BlogPaws had dubbed July “Pet Safety Month”, so what better time than now to kick off our new blog series on how to poison proof your home for pets?
Did you know that most pet poisonings happen right in our own homes? And that more pet poisonings occur in July and August than any other months of the year? It’s true, and half of the poisonings in these months are the result of pets getting into pesticides like flea and tick repellents and herbicides, something that’s easily avoided with a little planning and awareness.
But pesticides make up just a few of the pet poison hazards that are found within our homes, and the truth is that many of us are completely unaware of them. What you don’t know can indeed hurt or even kill your pet, so we want to focus on different areas of the home and ways you can make them safe for your pets. Today we’re starting in the kitchen.
There are so many things in the kitchen that are dangerous, even deadly, to our pets. Let’s start with food. Do you know which foods your pet should never eat? Here is a list of the most common foods that are toxic to pets:
- Alcoholic beverages
- Chocolate (the darker the chocolate, the more dangerous it is!)
- Coffee and tea
- Macadamia nuts
- Onions and garlic
- Raisins and grapes
- Trail mix (it often contains raisins)
- Uncooked salmon
- Unbaked bread dough
- Spoiled food of any kind
- Products containing Xylitol (usually found in candy, but not always)
Now I know what you’re going to say. “I’ve been giving my dog _____ (fill in the blank) for years, and he’s fine.” But here’s the thing. Sometimes it’s a matter of how much you give them. A little bit of onion probably won’t have any long-term effects on your pet, but how can you be sure? These foods listed above have proven to be toxic in pets – why take the chance?
By the way, this is obviously not a complete list of foods that are harmful to pets. My suggestion is to do your research. Learn about foods that are good for your pets, as well as those that are harmful, and when in doubt, always contact your veterinarian.

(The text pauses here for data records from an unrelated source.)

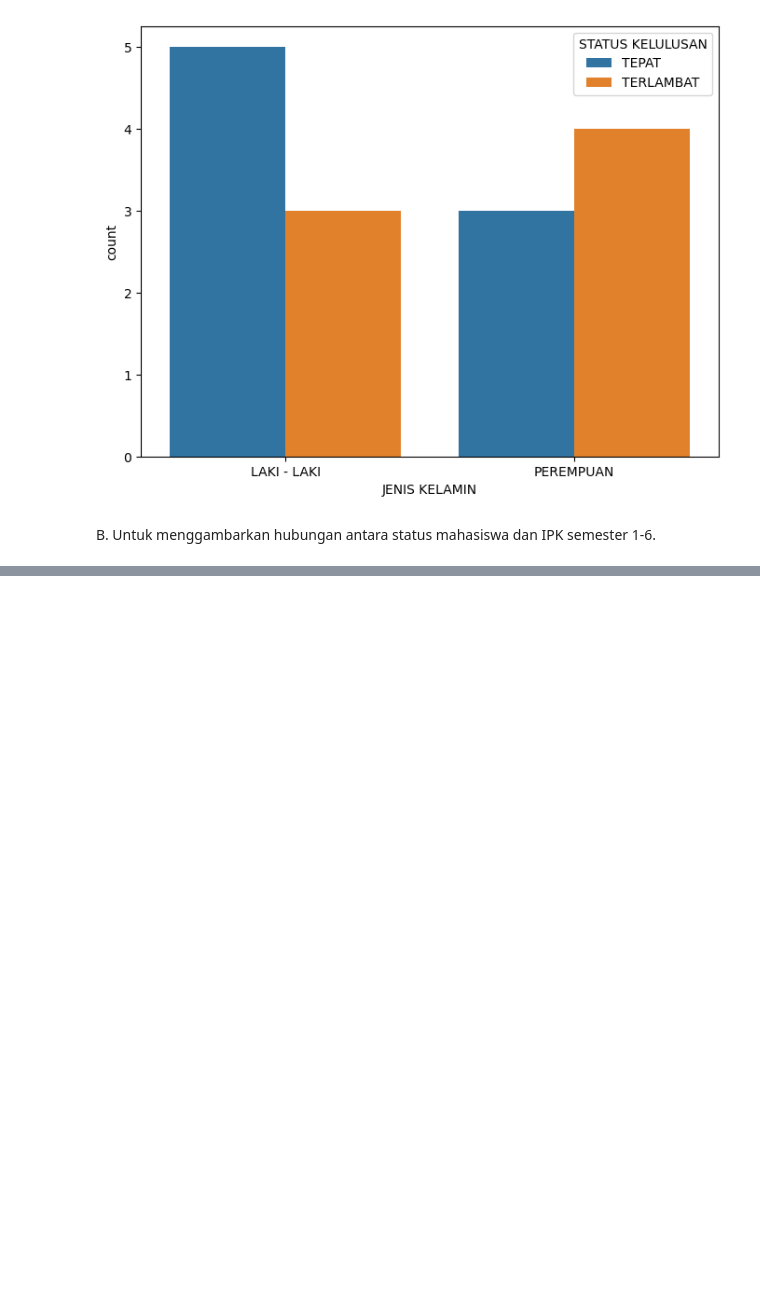
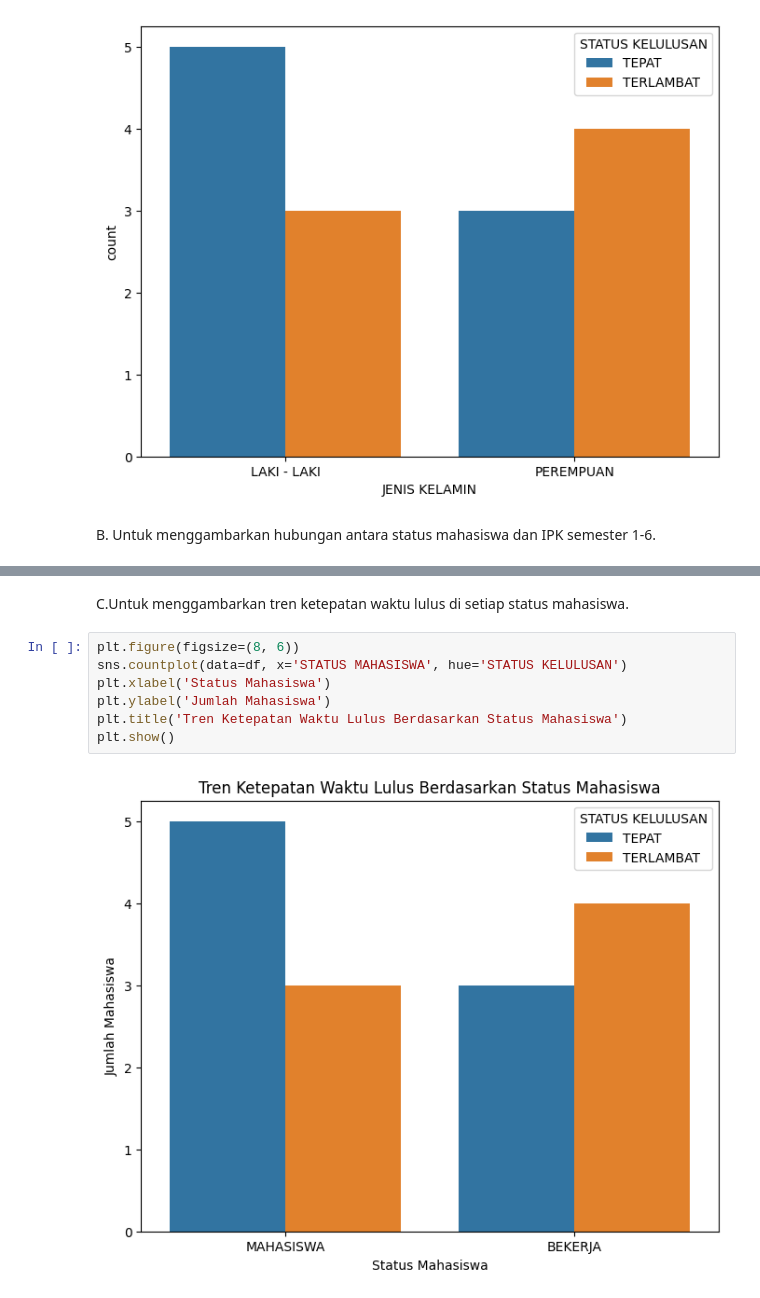
Before and after one commit to VentiTempest/DataScience, a Jupyter notebook: Tugas Kelompok 1.ipynb, the cells around one changed output, grey strips where cells are left out. Cells and saved outputs as stored; diff of their text form; blank space fills up the shorter version.

```diff
--- a/Tugas Kelompok 1.ipynb
+++ b/Tugas Kelompok 1.ipynb
@@ -47,0 +48,11 @@ plt.show()
+# %% [markdown]
+C.Untuk menggambarkan tren ketepatan waktu lulus di setiap status mahasiswa.
+# %%
+plt.figure(figsize=(8, 6))
+sns.countplot(data=df, x='STATUS MAHASISWA', hue='STATUS KELULUSAN')
+plt.xlabel('Status Mahasiswa')
+plt.ylabel('Jumlah Mahasiswa')
+plt.title('Tren Ketepatan Waktu Lulus Berdasarkan Status Mahasiswa')
+plt.show()
+# %% [output]
+[figure, added]
```
Also changed, not shown: parts of 2 cells of this notebook.
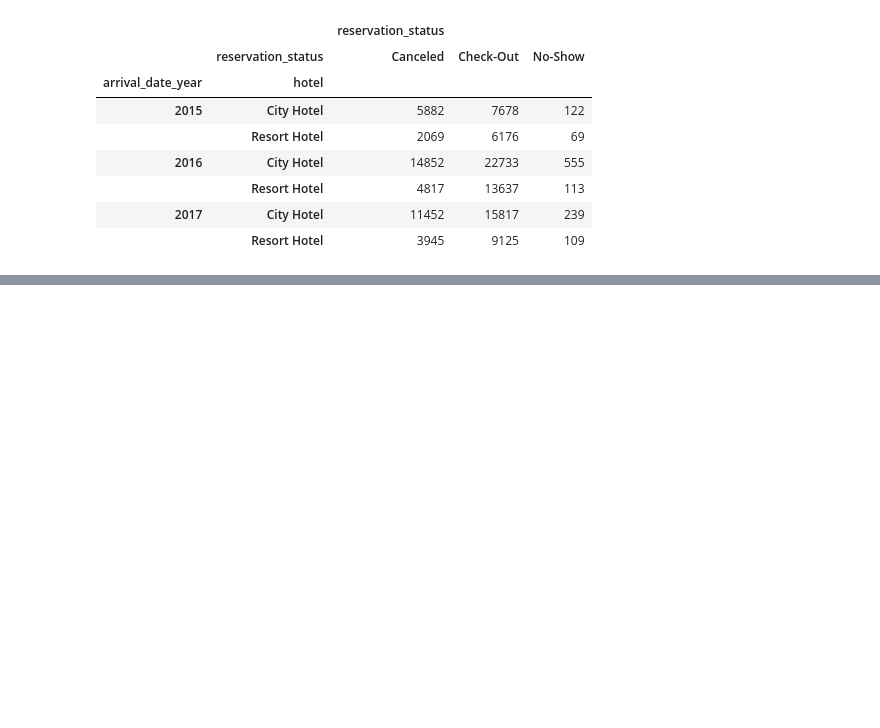
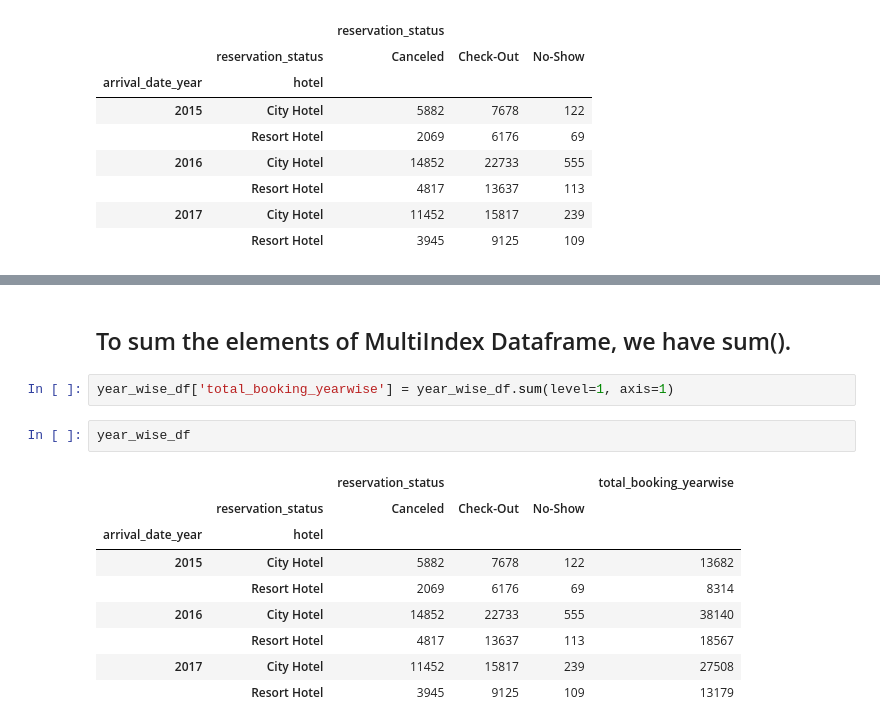
Before and after one commit to DebarajPurohit/Hotel_booking_analysis, a Jupyter notebook: Hotel_Booking_Analysis_Capstone_Project.ipynb, the cells around one changed output, grey strips where cells are left out. Cells and saved outputs as stored; diff of their text form; blank space fills up the shorter version.

```diff
--- a/Hotel_Booking_Analysis_Capstone_Project.ipynb
+++ b/Hotel_Booking_Analysis_Capstone_Project.ipynb
@@ -100,0 +108,16 @@ year_wise_df
+# %% [markdown]
+## To sum the elements of MultiIndex Dataframe, we have sum().
+# %%
+year_wise_df['total_booking_yearwise'] = year_wise_df.sum(level=1, axis=1)
+# %%
+year_wise_df
+# %% [output]
+|  |  | reservation_status |  |  | total_booking_yearwise |
+|  | reservation_status | Canceled | Check-Out | No-Show |  |
+| arrival_date_year | hotel |  |  |  |  |
+| 2015 | City Hotel | 5882 | 7678 | 122 | 13682 |
+|  | Resort Hotel | 2069 | 6176 | 69 | 8314 |
+| 2016 | City Hotel | 14852 | 22733 | 555 | 38140 |
+|  | Resort Hotel | 4817 | 13637 | 113 | 18567 |
+| 2017 | City Hotel | 11452 | 15817 | 239 | 27508 |
+|  | Resort Hotel | 3945 | 9125 | 109 | 13179 |
```
Also changed, not shown: parts of 5 cells of this notebook.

Teach your dog not to counter surf! It’s a dangerous habit and one that’s easily broken with a little loving guidance.
It’s not just food that presents a danger to your pets in the kitchen. Be sure that items like batteries, cellophane, string, and cleaning supplies are out of your pet’s reach.
Use a covered garbage container to keep your pet safe from the stuff you throw away. Dogs, and even some cats, aren’t opposed to going through the trash in search of a treat, but so much of what’s found in our garbage could be deadly to them. Not to mention the danger of suffocation. A covered garbage container provides protection from a lot of things you want to keep your pet out of.
If your pet is extremely resourceful, experts advise installing child-safety latches on cabinet doors to keep pets out. In fact, most experts say that as you work to make your home safe for your pets, the best rule of thumb is to follow the same steps you’d use if you were child-proofing the space. Many of the same precautions that work for children will also keep your pet safe.
It’s so important to know what to do in the event of a poison emergency. The Pet Poison Hotline is available 24 hours a day, 7 days a week, and they’re just a phone call away.
As always, if you have questions about how to keep your pet safe at home, contact your veterinarian. Nothing can take the place of a good relationship with a trustworthy vet, and he’ll always be able to advise you on what’s best for your pet.
Do you have any tips for keeping pets safe in the kitchen? I’d love for you to share them in a comment below!